What can we learn from these two accounts of the Savior’s birth? What do you think each writer was trying to accomplish by telling the story the way he did?
Look for Commandments and Promised Blessings
Often in the scriptures, when the Lord gives commandments He then tells us the blessings we will receive from keeping them. Consider the following:
“Ask, and ye shall receive; knock, and it shall be opened unto you” (D&C 4:7).
“And all saints who remember to keep and do these sayings, walking in obedience to the commandments [the Word of Wisdom], shall receive health in their navel and marrow to their bones” (D&C 89:18).

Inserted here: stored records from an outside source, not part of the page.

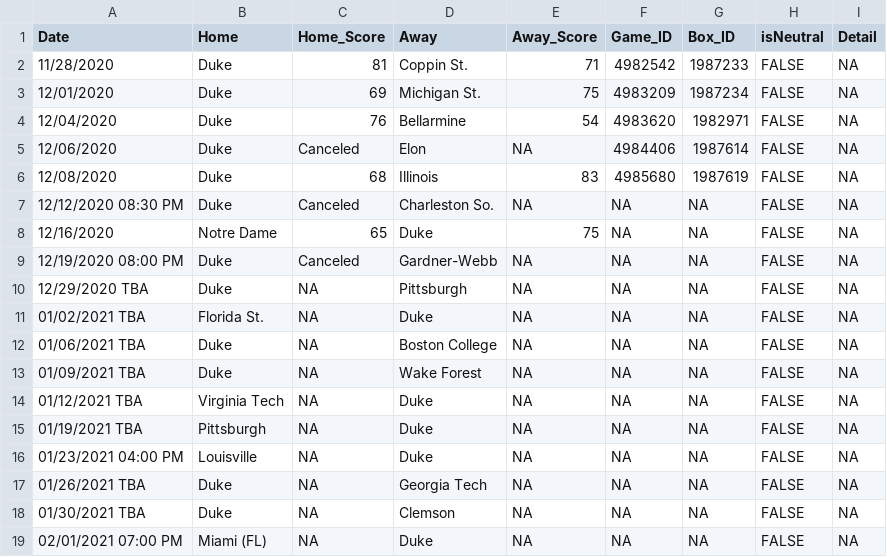
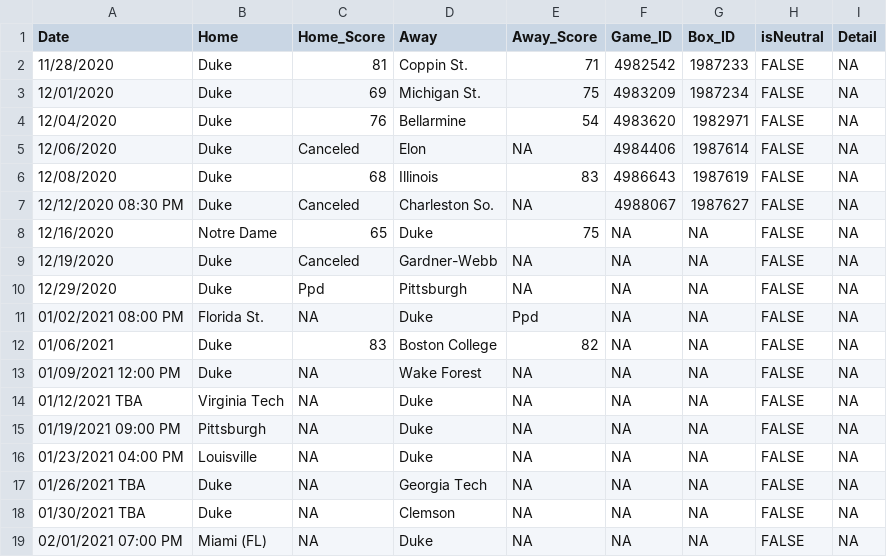
Before and after one commit to JackLich10/NCAA_Lineup, a CSV file: data/2020-21/schedule.csv, drawn as a sheet; only a part is shown.

```diff
--- a/data/2020-21/schedule.csv
+++ b/data/2020-21/schedule.csv
@@ -5,12 +5,12 @@ Date,Home,Home_Score,Away,Away_Score,Game_ID,Box_ID,isNeutral,Detail
 12/06/2020,Duke,Canceled,Elon,NA,4984406,1987614,FALSE,NA
-12/08/2020,Duke,68,Illinois,83,4985680,1987619,FALSE,NA
-12/12/2020 08:30 PM,Duke,Canceled,Charleston So.,NA,NA,NA,FALSE,NA
+12/08/2020,Duke,68,Illinois,83,4986643,1987619,FALSE,NA
+12/12/2020 08:30 PM,Duke,Canceled,Charleston So.,NA,4988067,1987627,FALSE,NA
 12/16/2020,Notre Dame,65,Duke,75,NA,NA,FALSE,NA
-12/19/2020 08:00 PM,Duke,Canceled,Gardner-Webb,NA,NA,NA,FALSE,NA
-12/29/2020 TBA,Duke,NA,Pittsburgh,NA,NA,NA,FALSE,NA
-01/02/2021 TBA,Florida St.,NA,Duke,NA,NA,NA,FALSE,NA
-01/06/2021 TBA,Duke,NA,Boston College,NA,NA,NA,FALSE,NA
-01/09/2021 TBA,Duke,NA,Wake Forest,NA,NA,NA,FALSE,NA
+12/19/2020,Duke,Canceled,Gardner-Webb,NA,NA,NA,FALSE,NA
+12/29/2020,Duke,Ppd,Pittsburgh,NA,NA,NA,FALSE,NA
+01/02/2021 08:00 PM,Florida St.,NA,Duke,Ppd,NA,NA,FALSE,NA
+01/06/2021,Duke,83,Boston College,82,NA,NA,FALSE,NA
+01/09/2021 12:00 PM,Duke,NA,Wake Forest,NA,NA,NA,FALSE,NA
 01/12/2021 TBA,Virginia Tech,NA,Duke,NA,NA,NA,FALSE,NA
-01/19/2021 TBA,Pittsburgh,NA,Duke,NA,NA,NA,FALSE,NA
+01/19/2021 09:00 PM,Pittsburgh,NA,Duke,NA,NA,NA,FALSE,NA
 01/23/2021 04:00 PM,Louisville,NA,Duke,NA,NA,NA,FALSE,NA
```
Also changed, not shown: 1 other file.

“Let thy bowels also be full of charity towards all men, and to the household of faith, and let virtue garnish thy thoughts unceasingly; then shall thy confidence wax strong in the presence of God” (D&C 121:45).
Consider using two colored pencils as you read, marking commandments in one color and promised blessings in another. What do you notice? How does this pattern affect your testimony of our Heavenly Father’s love for you?
Look for Personal Application
Nephi tells us that we should liken the scriptures unto ourselves (see1 Nephi 19:23). The scriptures were written for us and apply to our lives. For example, we may not find ourselves mining ore to make tools to build a ship (see 1 Nephi 17), but all of us will be asked to do hard things. How can the way Nephi responded to his challenge to build a ship help us respond to our missions?
The more you practice looking for personal application, the quicker you will begin to see it. The Spirit can teach us the beautiful truths of the scriptures if we do our part. But we have to open them and do more than just read the words. As we study with the Spirit, the scriptures can truly come to life for us.
“As we engage with God in sincere prayer, read and study each day from the scriptures, ponder on what we have read and felt, and then apply and live the lessons learned, we draw nearer to Him. God’s promise is that as we seek diligently from the best books, ‘[He] shall give unto [us] knowledge by his Holy Spirit’ (D&C 121:26; see also D&C 109:14–15).”
Elder Ian S. Ardern of the Seventy, “A Time to Prepare,” Ensign, Nov. 2011, 32.